"Of course, with an expanding market, China will have to move ahead with next generation technology. Third generation, or 3G, technology accommodates more users than the current GSM standard. It also offers users greater access to the kind of bandwidth-intensive applications Chinese new adopters are looking for, like wireless access protocol (WAP). Indeed, even as China remains undecided about which technology format to adopt, the country is already rolling out WAP. Even taking into account the often-stated problems with WAP, such as limited screen size and slow download speeds, AsiaInfo's Chief Strategy Officer Michael Zhao notes that, "The idea of using WAP is very popular right now. In big cities, you see billboards advertising WAP-based cell phones everywhere."
"basically two players, China Mobile Communications Corp., with the largest geographic coverage and more than 90 percent of subscribers, and China Unicom. To spur competition, China's Ministry of Information Industry has allowed Unicom some pricing flexibility."
Qualcomm - building networks for China
A long, but very thorough article on mobile developments in Japan. This article covers all the latest [Nov 2000] developments being considered.
points from the article by Daniel Scuka
||When Prof. Richardson taught this course in 1999, one of the biggest topics was Y2K. Since that time in 2000 and early 2001, the general public seems to think we have passed any major crisis and it will be growth as usual - actually, that is not entirely true, there are still some more major problems to be solved, which, could threaten the future existence of the Internet and the World Wide Web.|
"Ubiquitous Internet needs space to
Mr. Hamilton writes a long article about
the consequences of running out of IP addresses as more and more devices
and facilities are connected to the internet. He begins the article by
explaining the wide range of appliances and technologies that could be
connected tot he Net, which would require IP addresses in order to be "contacted"
and given commands.
"It's 2020 and, like electricity and running water, the Internet has come to power, and flows through every aspect of your life. Your personal computer and mobile phone aren't the only devices connected to the World Wide Web. Your microwave now surfs for recipes based on the ingredients in your cupboards. Your grocery orders are automatically placed online as food and drinks are taken from your fridge. Your dishwasher, before turning itself on, negotiates the cheapest energy rate for the day, thanks to a software agent known as a hydrobroker. Minivans. Air conditioners. Picture frames. Digital books. MP3 players. Palm computers. BlackBerry pagers. Smart cards. Pop machines. Motor boats.... They will all have a 24-hour, always-on connection to the Internet one day and, like the devices I mentioned above, they will all require Internet Protocol or IP addresses to identify them as unique online ``beings.'' Many experts suggest that the average person will need more than 100 IP addresses for his or her own use within the next 20 years. Herein lies the problem. The Internet, as it exists today, can't support 600 billion IP addresses. If we're lucky, it's capable of assigning 4.3 billion addresses. And if that's the case, we've already used up more than 60 per cent of the capacity, meaning we'll likely run out within the next few years. Can anybody say crisis? If you thought the Y2K bug threat was a major headache, then get ready for a migraine."

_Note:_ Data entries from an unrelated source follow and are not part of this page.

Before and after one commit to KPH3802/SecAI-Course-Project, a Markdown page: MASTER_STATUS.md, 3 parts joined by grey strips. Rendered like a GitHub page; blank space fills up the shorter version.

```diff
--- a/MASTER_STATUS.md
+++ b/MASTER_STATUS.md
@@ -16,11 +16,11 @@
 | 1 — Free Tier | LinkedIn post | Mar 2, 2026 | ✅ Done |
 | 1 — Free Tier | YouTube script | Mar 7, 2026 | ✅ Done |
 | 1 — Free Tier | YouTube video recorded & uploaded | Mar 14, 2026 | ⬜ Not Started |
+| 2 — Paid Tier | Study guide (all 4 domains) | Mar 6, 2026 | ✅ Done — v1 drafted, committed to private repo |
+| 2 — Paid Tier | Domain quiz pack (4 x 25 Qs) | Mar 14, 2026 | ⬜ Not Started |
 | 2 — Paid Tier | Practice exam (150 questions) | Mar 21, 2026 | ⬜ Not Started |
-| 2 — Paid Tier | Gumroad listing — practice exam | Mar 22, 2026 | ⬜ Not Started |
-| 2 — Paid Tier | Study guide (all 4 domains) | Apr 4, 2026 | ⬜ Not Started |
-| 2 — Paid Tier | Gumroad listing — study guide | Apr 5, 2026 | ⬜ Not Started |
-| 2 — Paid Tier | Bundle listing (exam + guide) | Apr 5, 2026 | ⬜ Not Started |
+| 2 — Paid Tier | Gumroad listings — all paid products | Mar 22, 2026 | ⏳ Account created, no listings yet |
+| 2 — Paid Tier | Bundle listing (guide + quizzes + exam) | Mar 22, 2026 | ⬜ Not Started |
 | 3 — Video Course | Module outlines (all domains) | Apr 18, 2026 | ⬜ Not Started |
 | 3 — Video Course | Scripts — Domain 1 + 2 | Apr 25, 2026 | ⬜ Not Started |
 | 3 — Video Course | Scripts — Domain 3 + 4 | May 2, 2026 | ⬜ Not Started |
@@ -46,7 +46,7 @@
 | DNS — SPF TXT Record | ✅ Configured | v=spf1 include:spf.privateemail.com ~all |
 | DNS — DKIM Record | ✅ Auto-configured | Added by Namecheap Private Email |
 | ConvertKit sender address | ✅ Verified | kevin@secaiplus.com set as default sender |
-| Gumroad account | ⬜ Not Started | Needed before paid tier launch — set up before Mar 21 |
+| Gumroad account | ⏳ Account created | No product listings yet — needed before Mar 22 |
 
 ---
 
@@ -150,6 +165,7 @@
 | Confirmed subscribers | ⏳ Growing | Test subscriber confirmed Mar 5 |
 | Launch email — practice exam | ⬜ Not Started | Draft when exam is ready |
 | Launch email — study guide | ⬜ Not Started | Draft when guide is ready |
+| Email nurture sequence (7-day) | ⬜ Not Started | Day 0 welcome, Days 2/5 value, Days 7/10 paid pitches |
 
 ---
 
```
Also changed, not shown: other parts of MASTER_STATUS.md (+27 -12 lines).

|Latif Ladid, president of the
IPv6 Forum, has a powerpoint presentation on the IPv6 website which you
are encouraged to have a look at the first few slides.
"The major shortcoming of the current version of IP, IPv4, is that it is running out of available IP addresses. Designed when the Internet was still a data-sharing network for research facilities and the military, IPv4 was given a 32-bit addressing scheme, which was capable of assigning a few billion unique addresses. IPv6, on the other hand, is beefed up with a 128-bit addressing scheme, which enables it to spawn many more billions of additional addresses."
McGarvey notes the first meeting of the
IPv6 Forum, an international advocacy group dedicated to advancing the
next generation of the Internet Protocol (IP), was held in Paris in October